The last time we saw my track-prepped Mazda Miata, I was confident. Its only real flaw — the fact that I sat too high in the car — had been fixed. It was perfect in every way, and nothing was going to stop me and my six-foot-tall frame from ripping around at track days all summer long.
Then I bought some safety gear, and the whole thing came crashing down.
To recap, I improved on the safety and the seating position in my Miata by installing a set of FIA-certified fixed-back seats and SFI-certified five-point harnesses. But, as you may already know, safe use of racing harnesses requires that you also use a HANS device — even if your sanctioning body doesn’t.
With the HANS, I decided to buy a new helmet. My SNELL-rated motorcycle helmet is legal in many event organizer’s rulebooks, but the thought of drilling holes in the only thing between my head and a solid steel roll bar was more than a bit off-putting. Plus, an open-face racing helmet would be better for shooting in-car video out on the track.
Since I knew I’d be getting a new helmet, I never tried the broomstick test with my existing one. The test is pretty simple: Rest a broomstick atop both your roll bar and your windshield. Anything that’s above that line (say, your head) is totally unprotected in a rollover should you veer off-track.
This past weekend, I finally had the time to visit a safety equipment retailer to pick up the HANS equipment and the new helmet. Excitedly, I hopped in the car in full safety regalia. With my helmet on, I fit under the hardtop with room to spare. This is it, I naively thought. I’m ready for track season.
Then I took the hardtop off, and found my helmet was sticking half an inch above the Miata’s roll bar. Shit.
So the driver’s seat came back out, and the process of relocating it began. Plenty of taller Miata drivers cut out their floors and weld in lowered floor pans to get an extra couple inches of headroom, but I still have much of my Miata’s stock interior and didn’t want to do anything that would prevent re-installation of the factory seats down the line. So, with down no longer being an option, the only alternative was back: Reclining the driver’s seat until my head passed the test.

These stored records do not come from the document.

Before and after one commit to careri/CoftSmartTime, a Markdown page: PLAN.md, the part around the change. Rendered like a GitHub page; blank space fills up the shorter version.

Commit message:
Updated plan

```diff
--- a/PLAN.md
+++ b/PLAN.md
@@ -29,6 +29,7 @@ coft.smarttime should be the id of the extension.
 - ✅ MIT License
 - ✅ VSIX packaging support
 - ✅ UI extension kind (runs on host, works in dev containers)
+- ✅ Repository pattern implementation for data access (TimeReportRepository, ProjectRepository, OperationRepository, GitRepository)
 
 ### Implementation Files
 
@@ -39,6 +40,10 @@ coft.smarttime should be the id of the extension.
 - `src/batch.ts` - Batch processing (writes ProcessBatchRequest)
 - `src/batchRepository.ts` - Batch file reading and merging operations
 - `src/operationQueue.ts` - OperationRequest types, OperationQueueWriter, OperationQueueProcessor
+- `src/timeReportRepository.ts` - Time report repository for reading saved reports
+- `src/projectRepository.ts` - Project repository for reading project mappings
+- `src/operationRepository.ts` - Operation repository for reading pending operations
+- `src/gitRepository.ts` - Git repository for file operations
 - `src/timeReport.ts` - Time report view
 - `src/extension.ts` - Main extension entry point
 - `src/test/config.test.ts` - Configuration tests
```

Here’s the thing about the broomstick test: Depending on your sanctioning body, your head may not simply need to fall below that broom-handle line. Many event organizers want to see your helmet two full inches below the roll bar. Finding half an inch in a Miata is doable; finding two and a half is Herculean.

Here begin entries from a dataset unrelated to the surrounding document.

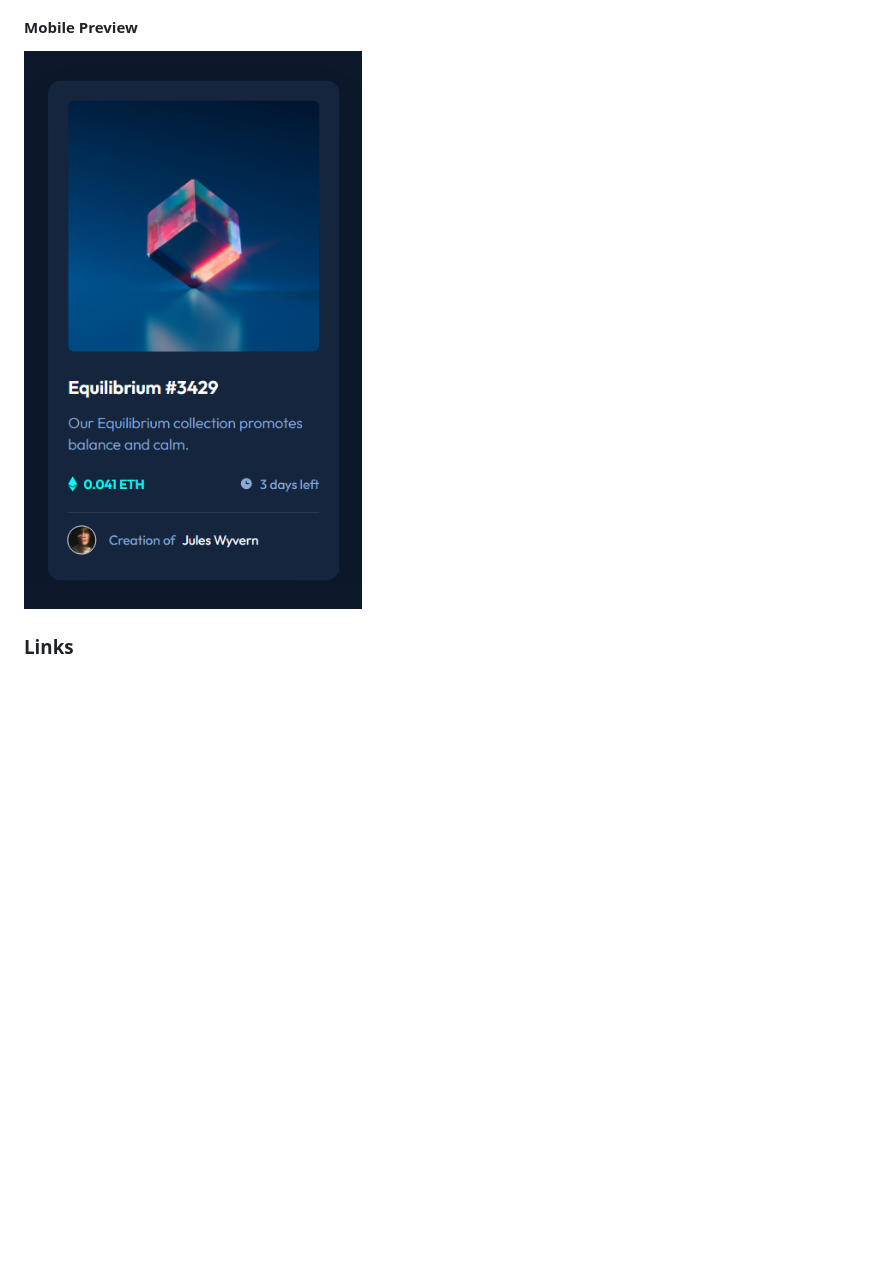
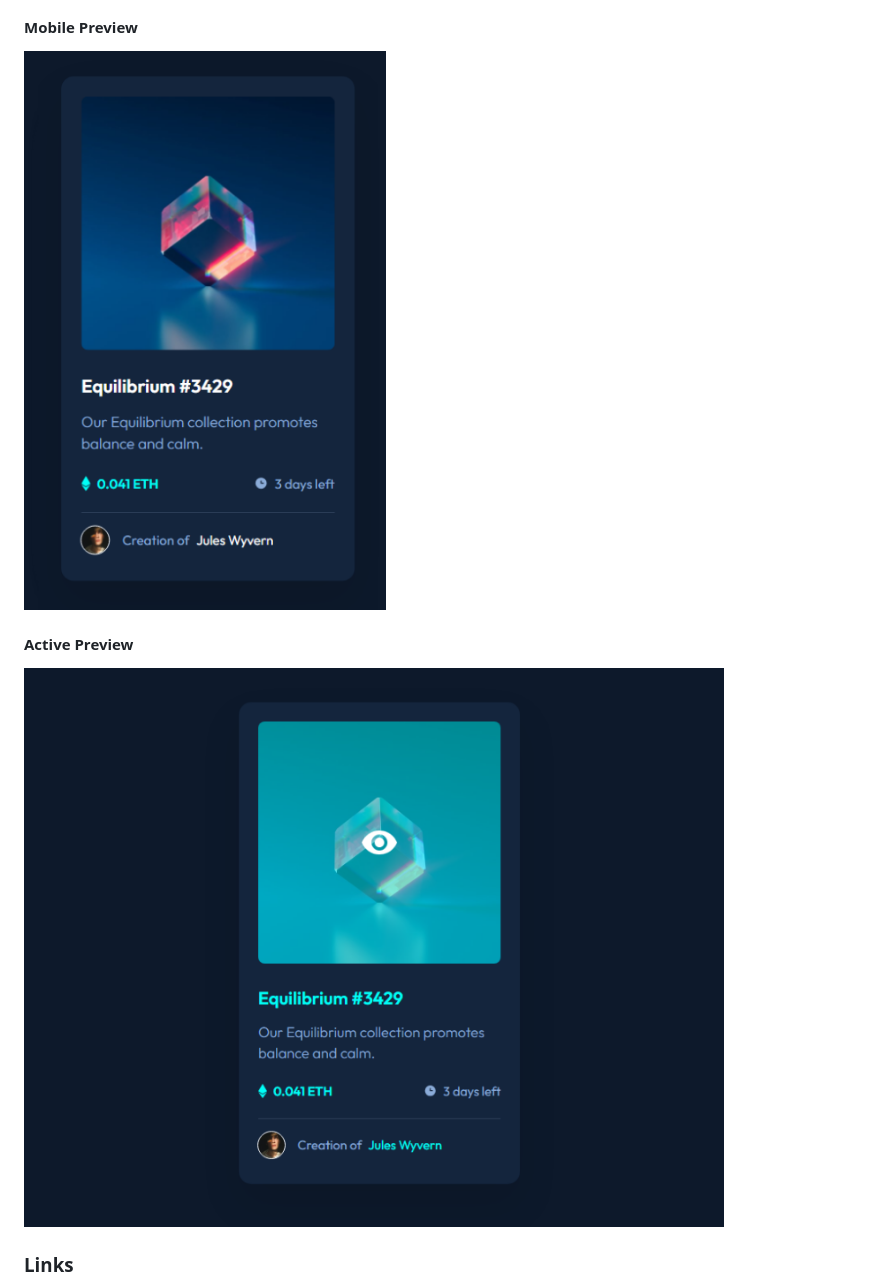
Before and after one commit to iamRBLM/nft-preview-card-component, a Markdown page: README.md, the part around the change. Drawn GitHub-style; pictures changed too: images/active-preview.png (added), images/mobile-preview.png; blank space fills up the shorter version.

```diff
--- a/README.md
+++ b/README.md
@@ -32,6 +32,10 @@ Users should be able to:
 #### Mobile Preview
 
 ![Mobile Preview](images/mobile-preview.png)
+
+#### Active Preview
+
+![Active Preview](images/active-preview.png)
 
 ### Links
 
```
Also changed, not shown: images/desktop-preview.png.
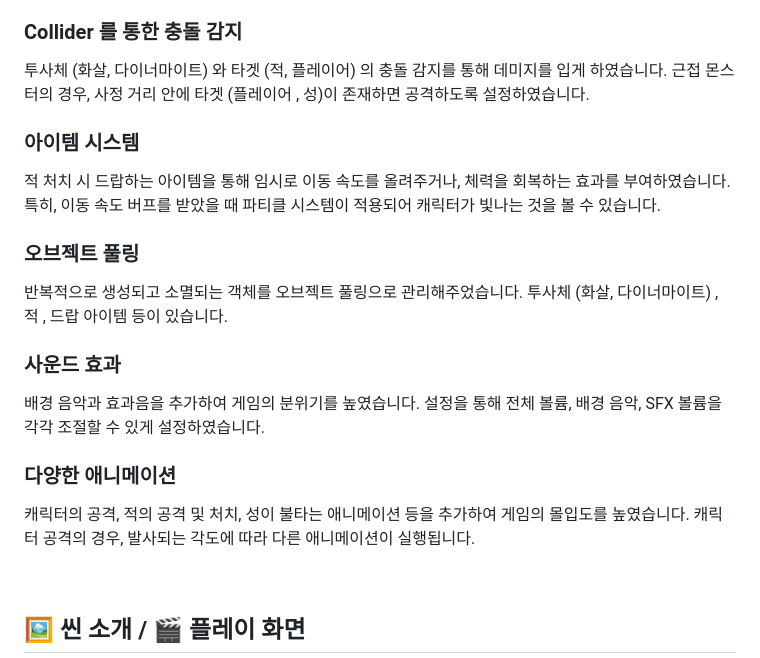
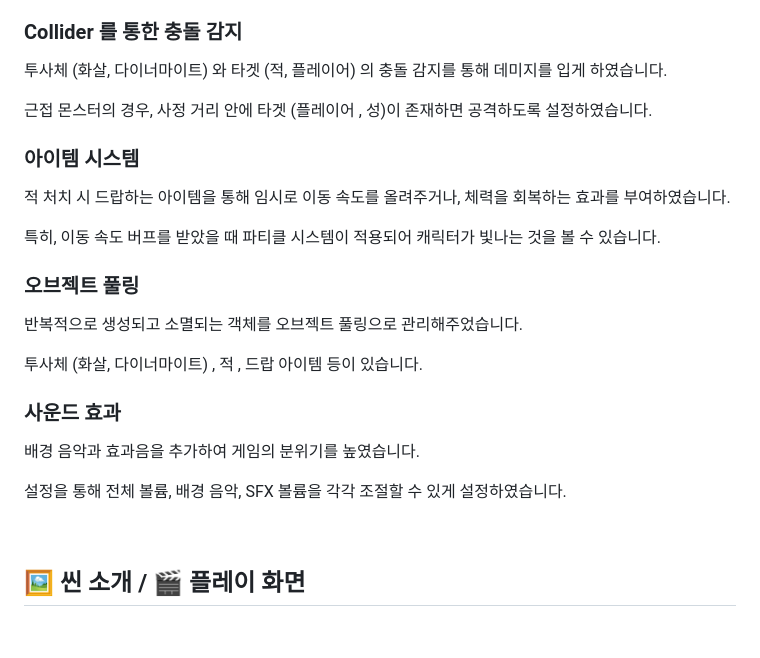
Before and after one commit to SnowScapes/DefendTheCastle, a Markdown page: Readme.md, the part around the change. GitHub-like rendering; blank space fills up the shorter version.

```diff
--- a/Readme.md
+++ b/Readme.md
@@ -23,23 +23,23 @@ W/A/S/D 키를 통해 캐릭터를 움직이고, 마우스 위치를 통해 캐
 
 ### Collider 를 통한 충돌 감지
 투사체 (화살, 다이너마이트) 와 타겟 (적, 플레이어) 의 충돌 감지를 통해 데미지를 입게 하였습니다.
+
 근접 몬스터의 경우, 사정 거리 안에 타겟 (플레이어 , 성)이 존재하면 공격하도록 설정하였습니다.
 
 ### 아이템 시스템
 적 처치 시 드랍하는 아이템을 통해 임시로 이동 속도를 올려주거나, 체력을 회복하는 효과를 부여하였습니다.
+
 특히, 이동 속도 버프를 받았을 때 파티클 시스템이 적용되어 캐릭터가 빛나는 것을 볼 수 있습니다.
 
 ### 오브젝트 풀링
 반복적으로 생성되고 소멸되는 객체를 오브젝트 풀링으로 관리해주었습니다.
+
 투사체 (화살, 다이너마이트) , 적 , 드랍 아이템 등이 있습니다.
 
 ### 사운드 효과
 배경 음악과 효과음을 추가하여 게임의 분위기를 높였습니다.
+
 설정을 통해 전체 볼륨, 배경 음악, SFX 볼륨을 각각 조절할 수 있게 설정하였습니다.
-
-### 다양한 애니메이션
-캐릭터의 공격, 적의 공격 및 처치, 성이 불타는 애니메이션 등을 추가하여 게임의 몰입도를 높였습니다.
-캐릭터 공격의 경우, 발사되는 각도에 따라 다른 애니메이션이 실행됩니다.
 
 <br>
 
```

But I tried. Oh my God, did I try. I spent hours across multiple days changing the seat angle, cutting and rearranging brackets, doing anything I could to force that seat into a place that allowed my Sailor Moon body proportions to safely fit inside. That perfect seat position never materialized. Bringing the seat low enough to pass the broomstick test put the harnesses out of alignment; raising it to bring the harnesses back into spec made the roll bar an issue once again.
So, the towel has been thrown. It seems I’m not cut out for the roadster life. I’m listing the Miata for sale tonight, in hopes that it can help another budding track enthusiast get their start. If you’re under six feet tall, or if your height is all in your legs, all that’s left is to take it racing.
As for me, I’m already on the hunt for something new, with a fixed roof, for the summer track season. Don’t worry, the track blogs will still come — just not from behind the wheel of a Miata.